Front-end code edit data
===============
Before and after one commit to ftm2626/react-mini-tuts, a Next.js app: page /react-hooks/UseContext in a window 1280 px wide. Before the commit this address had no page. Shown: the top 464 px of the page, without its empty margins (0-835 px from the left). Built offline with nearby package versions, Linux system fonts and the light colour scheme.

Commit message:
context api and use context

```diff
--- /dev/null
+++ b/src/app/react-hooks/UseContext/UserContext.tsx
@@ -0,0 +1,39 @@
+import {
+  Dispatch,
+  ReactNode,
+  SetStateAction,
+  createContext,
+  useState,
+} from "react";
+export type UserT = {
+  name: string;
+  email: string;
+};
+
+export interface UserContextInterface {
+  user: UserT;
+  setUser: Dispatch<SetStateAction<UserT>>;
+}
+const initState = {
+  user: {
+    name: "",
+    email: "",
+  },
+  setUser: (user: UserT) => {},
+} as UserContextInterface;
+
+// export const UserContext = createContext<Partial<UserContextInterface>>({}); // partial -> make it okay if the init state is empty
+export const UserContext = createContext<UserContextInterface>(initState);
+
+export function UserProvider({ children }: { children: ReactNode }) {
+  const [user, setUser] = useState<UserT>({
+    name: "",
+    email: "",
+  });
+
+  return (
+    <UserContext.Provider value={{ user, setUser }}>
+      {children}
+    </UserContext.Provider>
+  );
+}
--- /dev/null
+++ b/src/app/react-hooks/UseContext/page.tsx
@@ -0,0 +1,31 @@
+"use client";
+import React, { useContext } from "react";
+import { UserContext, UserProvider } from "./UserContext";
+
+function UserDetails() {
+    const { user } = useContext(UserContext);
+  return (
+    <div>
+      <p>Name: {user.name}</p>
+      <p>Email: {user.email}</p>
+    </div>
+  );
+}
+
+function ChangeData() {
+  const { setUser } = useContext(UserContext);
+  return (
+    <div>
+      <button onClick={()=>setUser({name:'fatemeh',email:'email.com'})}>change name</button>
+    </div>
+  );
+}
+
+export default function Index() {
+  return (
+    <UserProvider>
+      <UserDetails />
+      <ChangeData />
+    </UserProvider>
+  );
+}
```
===============
Your task is to retype the records precisely as they stand.

## [Task result]
Before and after one commit to ftm2626/react-mini-tuts, a Next.js app: page /react-hooks/UseContext in a window 1280 px wide. Before the commit this address had no page. Shown: the top 464 px of the page, without its empty margins (0-835 px from the left). Built offline with nearby package versions, Linux system fonts and the light colour scheme.

Commit message:
context api and use context

```diff
--- /dev/null
+++ b/src/app/react-hooks/UseContext/UserContext.tsx
@@ -0,0 +1,39 @@
+import {
+  Dispatch,
+  ReactNode,
+  SetStateAction,
+  createContext,
+  useState,
+} from "react";
+export type UserT = {
+  name: string;
+  email: string;
+};
+
+export interface UserContextInterface {
+  user: UserT;
+  setUser: Dispatch<SetStateAction<UserT>>;
+}
+const initState = {
+  user: {
+    name: "",
+    email: "",
+  },
+  setUser: (user: UserT) => {},
+} as UserContextInterface;
+
+// export const UserContext = createContext<Partial<UserContextInterface>>({}); // partial -> make it okay if the init state is empty
+export const UserContext = createContext<UserContextInterface>(initState);
+
+export function UserProvider({ children }: { children: ReactNode }) {
+  const [user, setUser] = useState<UserT>({
+    name: "",
+    email: "",
+  });
+
+  return (
+    <UserContext.Provider value={{ user, setUser }}>
+      {children}
+    </UserContext.Provider>
+  );
+}
--- /dev/null
+++ b/src/app/react-hooks/UseContext/page.tsx
@@ -0,0 +1,31 @@
+"use client";
+import React, { useContext } from "react";
+import { UserContext, UserProvider } from "./UserContext";
+
+function UserDetails() {
+    const { user } = useContext(UserContext);
+  return (
+    <div>
+      <p>Name: {user.name}</p>
+      <p>Email: {user.email}</p>
+    </div>
+  );
+}
+
+function ChangeData() {
+  const { setUser } = useContext(UserContext);
+  return (
+    <div>
+      <button onClick={()=>setUser({name:'fatemeh',email:'email.com'})}>change name</button>
+    </div>
+  );
+}
+
+export default function Index() {
+  return (
+    <UserProvider>
+      <UserDetails />
+      <ChangeData />
+    </UserProvider>
+  );
+}
```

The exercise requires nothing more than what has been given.